Her publisher will stop distributing her memoir Lucky, which detailed the attack and aftermath.

|

On Wednesday, The Lovely Bones author Alice Sebold apologized to the innocent man who ended up imprisoned for 16 years for her rape 40 years ago. Her publisher has also announced that it will stop distributing her 1999 memoir, Lucky, which detailed the crime.

Sebold was beaten and raped in 1981 while she was a freshman at Syracuse University. She identified Anthony Broadwater, now 61, as her attacker. Broadwater was convicted and spent 16 years in prison. After his release in 1999, he was placed on New York's sex offender registry.

But he was innocent. Broadwater was a victim of Sebold's misidentification, as well as some sketchy microscopic hair analysis now deemed to be junk science. Broadwater's conviction was officially overturned on November 22 and he will have his name stricken from the sex offender registry.

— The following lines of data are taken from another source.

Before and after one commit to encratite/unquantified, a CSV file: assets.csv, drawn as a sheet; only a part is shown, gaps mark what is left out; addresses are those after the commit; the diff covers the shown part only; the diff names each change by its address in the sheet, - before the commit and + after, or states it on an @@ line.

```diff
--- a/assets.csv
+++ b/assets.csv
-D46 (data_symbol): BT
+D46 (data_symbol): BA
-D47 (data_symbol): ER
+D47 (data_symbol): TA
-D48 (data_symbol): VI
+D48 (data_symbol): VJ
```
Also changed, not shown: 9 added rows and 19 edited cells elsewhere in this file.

At the time of Broadwater's exoneration, the Syracuse Post-Standard reached out to Sebold for comment but she didn't respond. On Wednesday, she broke the silence in a Medium post, apologizing for what happened to Broadwater but also acknowledging that "no apology can change what happened to [him] and never will."

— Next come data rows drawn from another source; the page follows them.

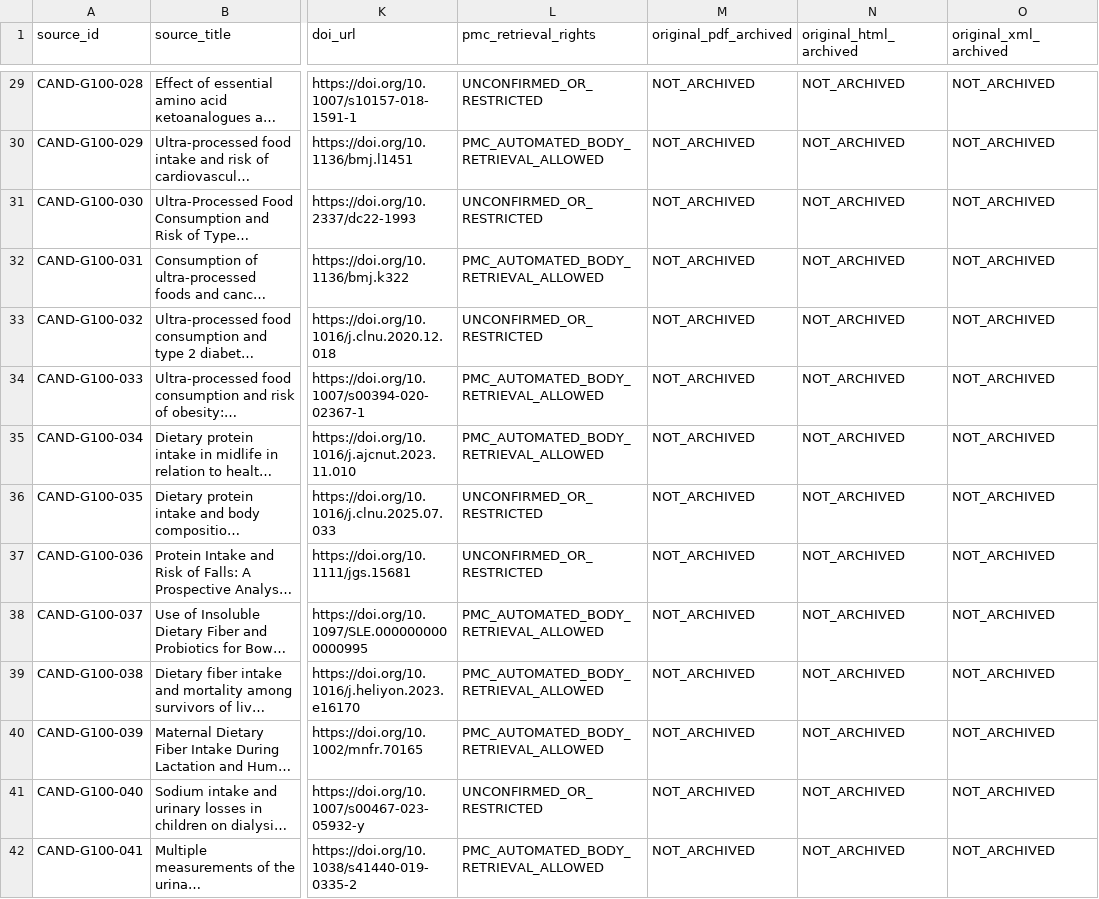
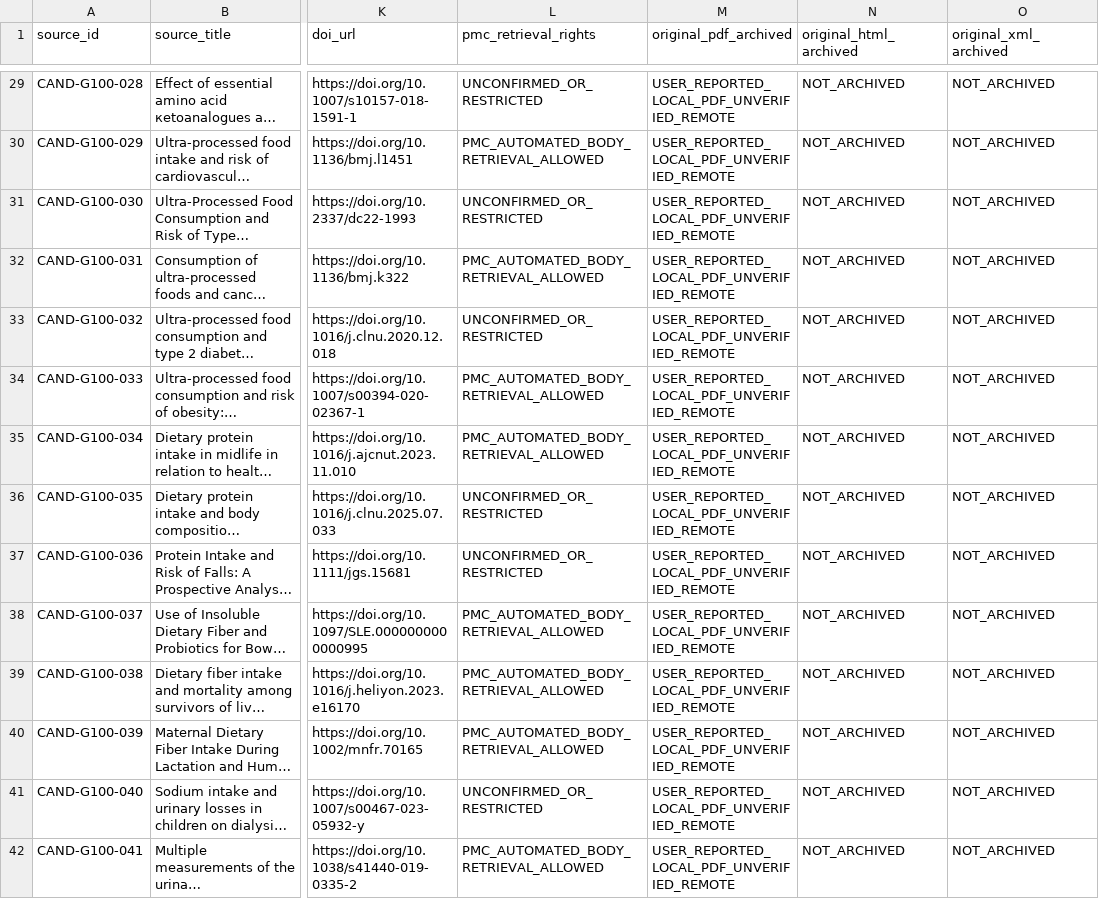
Before and after one commit to gitzhangcd/NutriFoundation, a CSV file: paper_c/P0/source_library/SourceLibrary_100_Index.csv, drawn as a sheet; only a part is shown, gaps mark what is left out; long unchanged cells end in …; the diff covers the shown part only; the diff names each change by its address in the sheet, - before the commit and + after, or states it on an @@ line.

Commit message:
docs(source-library): expose user-attested local PDF state in 100-source CSV

```diff
--- a/paper_c/P0/source_library/SourceLibrary_100_Index.csv
+++ b/paper_c/P0/source_library/SourceLibrary_100_Index.csv
-M29:M42 (original_pdf_archived): NOT_ARCHIVED
+M29:M42 (original_pdf_archived): USER_REPORTED_LOCAL_PDF_UNVERIFIED_REMOTE
```
Also changed, not shown: 86 edited cells elsewhere in this file.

She explains that she has spent the days since Broadwater's exoneration reckoning with what happened:

Today, American society is starting to acknowledge and address the systemic issues in our judicial system that too often means that justice for some comes at the expense of others. Unfortunately, this was not a debate, or a conversation, or even a whisper when I reported my rape in 1981.

It has taken me these past eight days to comprehend how this could have happened. I will continue to struggle with the role that I unwittingly played within a system that sent an innocent man to jail. I will also grapple with the fact that my rapist will, in all likelihood, never be known, may have gone on to rape other women, and certainly will never serve the time in prison that Mr. Broadwater did.

Her recognition that her actual rapist was never punished hits at the double-pronged injustice whenever a prisoner is later shown to be innocent. Not only was Broadwater's life ruined, but Sebold also didn't get justice. The prosecution of Broadwater is a microcosm of so many issues with the way the U.S. prosecutes crimes and the zealousness that transforms the drive for justice into a need to hold somebody accountable.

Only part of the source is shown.